Ruxandra Obreja is the chairman of Digital Radio Mondiale. On a recent trip to Nigeria I had the chance to meet many well-informed professionals. One young man who works for a multi-national company told me that his data plan, which allows him access to the internet on mobile, exceeds the country’s average monthly salary.
When I asked him how young people in Nigeria obtain news, he explained that it was common for them to listen to the radio in the morning and then go to the internet later in the day for only a few minutes (to avoid reaching the monthly limit) to get updates. They subsequently disseminate the most important news via WhatsApp or Twitter to those who don’t have internet access at all.
This is just one example of why radio and terrestrial broadcasting may not be as endangered as some would like to make us believe. The internet, mobiles and all the new platforms, are popular, disruptive, even sometimes addictive, but they cannot fully replace radio or TV.
In fact, radio is still the top source of information across 36 African countries, according to Afrobarometre, with about half of the population using radio as the primary information source, even if daily usage is not increasing in some countries and decreasing in a few.
Radio listening in the United Kingdom is on the increase and radio advertising in India demonstrated an uptrend in 2015. So, it appears a little premature to eliminate breakfast radio from one’s phone to make place for Spotify.
While a narrative on the way all things related to broadband (including Wi-Fi, Bluetooth, radio-free dashboard in cars) is taking over the world and may turn heads, the fact of the matter is that, according to Edison Research, FM/AM radio is still being used by 84 percent of motorists in the United States, while only 21 listen to the radio online.
There is a lot of data predicting rising levels of data usage by the mobile industry. But how valid is this information? We are told that for the BBC, for instance, distribution over the internet is predicted to be on par but not to overtake the airwaves before circa 2027.
Radio is here to stay and the cyclical announcements and debates about its demise are highly exaggerated, while of course they shouldn’t be ignored. The medium needs to invest in its strong points and go digital in order to enrich the same great qualities that have always defined it — portability, immediacy, quality, adaptability and innovation — with the added choice of multimedia options.
Take the example of India, where DRM is currently delivered to nearly 50 percent of the population and listeners now have access to additional programs and music, when before they had a limited selection.

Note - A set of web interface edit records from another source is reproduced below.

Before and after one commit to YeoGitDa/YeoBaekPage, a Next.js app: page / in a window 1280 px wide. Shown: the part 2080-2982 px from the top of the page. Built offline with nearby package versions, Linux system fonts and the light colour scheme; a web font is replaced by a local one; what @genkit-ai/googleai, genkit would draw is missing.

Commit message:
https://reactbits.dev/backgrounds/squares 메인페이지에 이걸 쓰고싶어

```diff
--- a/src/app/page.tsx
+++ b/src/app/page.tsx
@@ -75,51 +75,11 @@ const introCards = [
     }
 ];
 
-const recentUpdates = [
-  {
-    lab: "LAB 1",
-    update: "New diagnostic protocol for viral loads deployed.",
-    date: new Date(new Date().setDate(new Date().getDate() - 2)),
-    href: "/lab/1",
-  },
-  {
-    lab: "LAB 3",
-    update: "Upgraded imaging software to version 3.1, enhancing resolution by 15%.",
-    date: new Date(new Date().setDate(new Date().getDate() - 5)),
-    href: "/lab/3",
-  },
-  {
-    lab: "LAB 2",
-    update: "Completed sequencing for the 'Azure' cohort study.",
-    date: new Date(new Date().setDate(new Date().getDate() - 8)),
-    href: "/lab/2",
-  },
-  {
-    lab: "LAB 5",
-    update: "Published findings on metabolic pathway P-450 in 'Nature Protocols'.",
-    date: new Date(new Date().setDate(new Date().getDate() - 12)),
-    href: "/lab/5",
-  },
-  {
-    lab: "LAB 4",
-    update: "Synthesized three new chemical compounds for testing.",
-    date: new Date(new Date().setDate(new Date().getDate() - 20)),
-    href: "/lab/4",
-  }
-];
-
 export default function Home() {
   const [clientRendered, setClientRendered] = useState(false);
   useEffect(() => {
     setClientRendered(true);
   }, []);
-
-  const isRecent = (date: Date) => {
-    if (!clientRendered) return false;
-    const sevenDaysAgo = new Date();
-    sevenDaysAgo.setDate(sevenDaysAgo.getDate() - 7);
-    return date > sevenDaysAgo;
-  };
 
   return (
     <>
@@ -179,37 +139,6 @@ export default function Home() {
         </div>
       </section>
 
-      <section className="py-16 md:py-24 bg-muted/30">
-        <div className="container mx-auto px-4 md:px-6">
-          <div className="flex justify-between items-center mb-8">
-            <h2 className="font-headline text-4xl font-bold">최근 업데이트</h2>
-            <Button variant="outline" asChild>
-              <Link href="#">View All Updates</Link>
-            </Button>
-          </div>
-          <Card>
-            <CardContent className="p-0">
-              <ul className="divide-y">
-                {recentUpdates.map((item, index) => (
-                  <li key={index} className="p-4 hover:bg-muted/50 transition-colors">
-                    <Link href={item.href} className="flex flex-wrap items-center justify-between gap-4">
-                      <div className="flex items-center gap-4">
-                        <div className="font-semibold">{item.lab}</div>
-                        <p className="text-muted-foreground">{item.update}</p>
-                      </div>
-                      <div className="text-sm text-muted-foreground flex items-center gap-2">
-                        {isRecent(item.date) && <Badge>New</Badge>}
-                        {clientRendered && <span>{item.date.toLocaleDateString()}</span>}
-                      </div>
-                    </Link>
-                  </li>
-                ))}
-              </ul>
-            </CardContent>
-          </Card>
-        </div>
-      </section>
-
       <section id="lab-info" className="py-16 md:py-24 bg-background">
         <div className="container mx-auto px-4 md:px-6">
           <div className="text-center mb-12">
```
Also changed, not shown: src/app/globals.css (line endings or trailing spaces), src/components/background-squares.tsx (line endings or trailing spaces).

FM today cannot offer this same choice, nor can the approximately 1 billion Indian mobiles on the market.
While the availability of digital receivers is still a challenge, how great it would be if listeners could access this new content on mobiles free of charge and not via expensive data plans.
In the U.K. it is possible for listeners to get all the radio, television and online services the BBC provides for as little as just under US$1. But that is, unfortunately, only the exception. Giant steps still need to be taken in order to offer the equivalent in other parts of the world.